**Task directions:** Write out every entry below exactly as it appears. Pictures do not belong in the copy.

Web page revision data
****

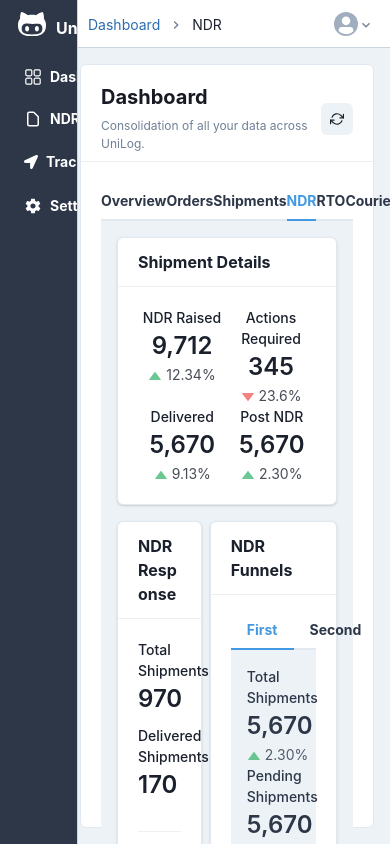
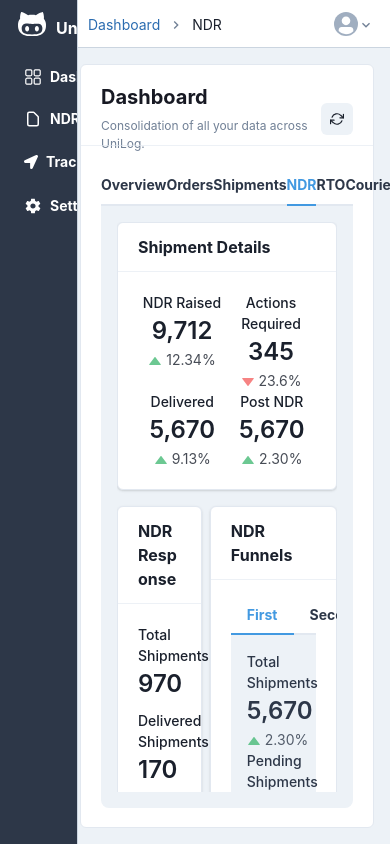
Before and after one commit to shaswat-jsr-97/unilog-shaswat, a Next.js app: page /dashboard/ndr in a window 390 px wide. Built offline with nearby package versions, Linux system fonts and the light colour scheme.

Commit message:
CSS changes for responsive design

```diff
--- a/layouts/Dashboard/Dashboard.tsx
+++ b/layouts/Dashboard/Dashboard.tsx
@@ -28,7 +28,7 @@ export default function Dashboard({ children }: { children: ReactNode }) {
             subtitle="Consolidation of all your data across UniLog."
             handleRefresh={handleRefresh}
         >
-            <CardBody>
+            <CardBody h={'100%'}>
                 <Tabs
                     isLazy
                     isFitted
@@ -36,8 +36,9 @@ export default function Dashboard({ children }: { children: ReactNode }) {
                     color="gray.700"
                     index={tabIndex}
                     onChange={setTabIndex}
+                    h={'100%'}
                 >
-                    <TabList>
+                    <TabList h={'2.5rem'}>
                         <Tab
                             className={styles.dashboardTab}
                             fontSize="sm"
@@ -113,7 +114,11 @@ export default function Dashboard({ children }: { children: ReactNode }) {
                         </Tab>
                     </TabList>
 
-                    <Box className={styles.dashboardTabPanel}>{children}</Box>
+                    <Box className={styles.dashboardTabPanel} h={'calc(100% - 2.5rem)'}>
+                        <Box overflow={'auto'} h={'100%'}>
+                            {children}
+                        </Box>
+                    </Box>
                 </Tabs>
             </CardBody>
         </PageCard>
--- a/layouts/Dashboard/dashboard.module.scss
+++ b/layouts/Dashboard/dashboard.module.scss
@@ -1,5 +1,4 @@
 .dashboardTabsContainer {
-    height: calc(100% - var(--chakra-sizes-10));
     border-bottom-right-radius: var(--chakra-sizes-2);
 }
 
@@ -16,7 +15,6 @@
 .dashboardTabPanel {
     padding: 1rem;
     background-color: var(--chakra-colors-gray-100);
-    height: 100%;
     border-bottom-right-radius: var(--chakra-sizes-2);
     border-bottom-left-radius: var(--chakra-sizes-2);
 }
--- a/layouts/MainLayout.tsx
+++ b/layouts/MainLayout.tsx
@@ -1,4 +1,5 @@
 import { Flex } from '@chakra-ui/layout'
+import { Box } from '@chakra-ui/react'
 import { ReactNode } from 'react'
 
 import NavBar from './NavBar/Navbar'
@@ -11,8 +12,10 @@ export default function MainLayout({ children }: { children: ReactNode }) {
             <Sidebar />
             <Flex className={styles.layout} flexDir="column">
                 <NavBar />
-                <Flex className={styles.contentArea} flexGrow={1} p={4}>
-                    {children}
+                <Flex className={styles.contentArea} flexGrow={1} p={'1rem'}>
+                    <Box w={'100%'} h={'100%'}>
+                        {children}
+                    </Box>
                 </Flex>
             </Flex>
         </>
--- a/layouts/NavBar/navbar.module.scss
+++ b/layouts/NavBar/navbar.module.scss
@@ -1,5 +1,5 @@
 .NavBar {
-    min-height: var(--chakra-sizes-12);
+    height: 3rem;
     background-color: var(--chakra-colors-white);
     border-bottom: 1px solid var(--chakra-colors-gray-300);
     box-shadow: 0 0 3px var(--chakra-colors-gray-200);
--- a/layouts/mainLayout.module.scss
+++ b/layouts/mainLayout.module.scss
@@ -1,14 +1,13 @@
 .layout {
     width: calc(100dvw - 4rem);
-    min-height: 100dvh;
     margin-left: 4rem;
     background-color: var(--chakra-colors-white);
-    height: calc(100dvh - var(--chakra-sizes-12));
+    height: 100dvh;
     overflow: hidden;
     z-index: 1;
 }
 
 .contentArea {
-    height: calc(100dvh - var(--chakra-sizes-12));
+    height: calc(100dvh - 3rem);
     background-color: var(--chakra-colors-gray-100);
 }
--- a/shared/components/PageCard/PageCard.tsx
+++ b/shared/components/PageCard/PageCard.tsx
@@ -11,8 +11,8 @@ type Props = {
 
 export default function PageCard({ title, subtitle, handleRefresh, children }: Props) {
     return (
-        <Card w={`100%`} variant="outline">
-            <CardHeader pb={2}>
+        <Card w={`100%`} h={'100%'} variant="outline">
+            <CardHeader pb={2} h={'5rem'}>
                 <Flex flexDir="row" align={`center`} justify={`space-between`}>
                     <Box>
                         <Heading size="md" color="gray.900">
@@ -39,7 +39,7 @@ export default function PageCard({ title, subtitle, handleRefresh, children }: P
                 </Flex>
             </CardHeader>
             <Divider />
-            {children}
+            <Box h={'calc(100% - 5rem)'}>{children}</Box>
         </Card>
     )
 }
```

****

**Response for this exercise:**
Before and after one commit to shaswat-jsr-97/unilog-shaswat, a Next.js app: page /dashboard/ndr in a window 390 px wide. Built offline with nearby package versions, Linux system fonts and the light colour scheme.

Commit message:
CSS changes for responsive design

```diff
--- a/layouts/Dashboard/Dashboard.tsx
+++ b/layouts/Dashboard/Dashboard.tsx
@@ -28,7 +28,7 @@ export default function Dashboard({ children }: { children: ReactNode }) {
             subtitle="Consolidation of all your data across UniLog."
             handleRefresh={handleRefresh}
         >
-            <CardBody>
+            <CardBody h={'100%'}>
                 <Tabs
                     isLazy
                     isFitted
@@ -36,8 +36,9 @@ export default function Dashboard({ children }: { children: ReactNode }) {
                     color="gray.700"
                     index={tabIndex}
                     onChange={setTabIndex}
+                    h={'100%'}
                 >
-                    <TabList>
+                    <TabList h={'2.5rem'}>
                         <Tab
                             className={styles.dashboardTab}
                             fontSize="sm"
@@ -113,7 +114,11 @@ export default function Dashboard({ children }: { children: ReactNode }) {
                         </Tab>
                     </TabList>
 
-                    <Box className={styles.dashboardTabPanel}>{children}</Box>
+                    <Box className={styles.dashboardTabPanel} h={'calc(100% - 2.5rem)'}>
+                        <Box overflow={'auto'} h={'100%'}>
+                            {children}
+                        </Box>
+                    </Box>
                 </Tabs>
             </CardBody>
         </PageCard>
--- a/layouts/Dashboard/dashboard.module.scss
+++ b/layouts/Dashboard/dashboard.module.scss
@@ -1,5 +1,4 @@
 .dashboardTabsContainer {
-    height: calc(100% - var(--chakra-sizes-10));
     border-bottom-right-radius: var(--chakra-sizes-2);
 }
 
@@ -16,7 +15,6 @@
 .dashboardTabPanel {
     padding: 1rem;
     background-color: var(--chakra-colors-gray-100);
-    height: 100%;
     border-bottom-right-radius: var(--chakra-sizes-2);
     border-bottom-left-radius: var(--chakra-sizes-2);
 }
--- a/layouts/MainLayout.tsx
+++ b/layouts/MainLayout.tsx
@@ -1,4 +1,5 @@
 import { Flex } from '@chakra-ui/layout'
+import { Box } from '@chakra-ui/react'
 import { ReactNode } from 'react'
 
 import NavBar from './NavBar/Navbar'
@@ -11,8 +12,10 @@ export default function MainLayout({ children }: { children: ReactNode }) {
             <Sidebar />
             <Flex className={styles.layout} flexDir="column">
                 <NavBar />
-                <Flex className={styles.contentArea} flexGrow={1} p={4}>
-                    {children}
+                <Flex className={styles.contentArea} flexGrow={1} p={'1rem'}>
+                    <Box w={'100%'} h={'100%'}>
+                        {children}
+                    </Box>
                 </Flex>
             </Flex>
         </>
--- a/layouts/NavBar/navbar.module.scss
+++ b/layouts/NavBar/navbar.module.scss
@@ -1,5 +1,5 @@
 .NavBar {
-    min-height: var(--chakra-sizes-12);
+    height: 3rem;
     background-color: var(--chakra-colors-white);
     border-bottom: 1px solid var(--chakra-colors-gray-300);
     box-shadow: 0 0 3px var(--chakra-colors-gray-200);
--- a/layouts/mainLayout.module.scss
+++ b/layouts/mainLayout.module.scss
@@ -1,14 +1,13 @@
 .layout {
     width: calc(100dvw - 4rem);
-    min-height: 100dvh;
     margin-left: 4rem;
     background-color: var(--chakra-colors-white);
-    height: calc(100dvh - var(--chakra-sizes-12));
+    height: 100dvh;
     overflow: hidden;
     z-index: 1;
 }
 
 .contentArea {
-    height: calc(100dvh - var(--chakra-sizes-12));
+    height: calc(100dvh - 3rem);
     background-color: var(--chakra-colors-gray-100);
 }
--- a/shared/components/PageCard/PageCard.tsx
+++ b/shared/components/PageCard/PageCard.tsx
@@ -11,8 +11,8 @@ type Props = {
 
 export default function PageCard({ title, subtitle, handleRefresh, children }: Props) {
     return (
-        <Card w={`100%`} variant="outline">
-            <CardHeader pb={2}>
+        <Card w={`100%`} h={'100%'} variant="outline">
+            <CardHeader pb={2} h={'5rem'}>
                 <Flex flexDir="row" align={`center`} justify={`space-between`}>
                     <Box>
                         <Heading size="md" color="gray.900">
@@ -39,7 +39,7 @@ export default function PageCard({ title, subtitle, handleRefresh, children }: P
                 </Flex>
             </CardHeader>
             <Divider />
-            {children}
+            <Box h={'calc(100% - 5rem)'}>{children}</Box>
         </Card>
     )
 }
```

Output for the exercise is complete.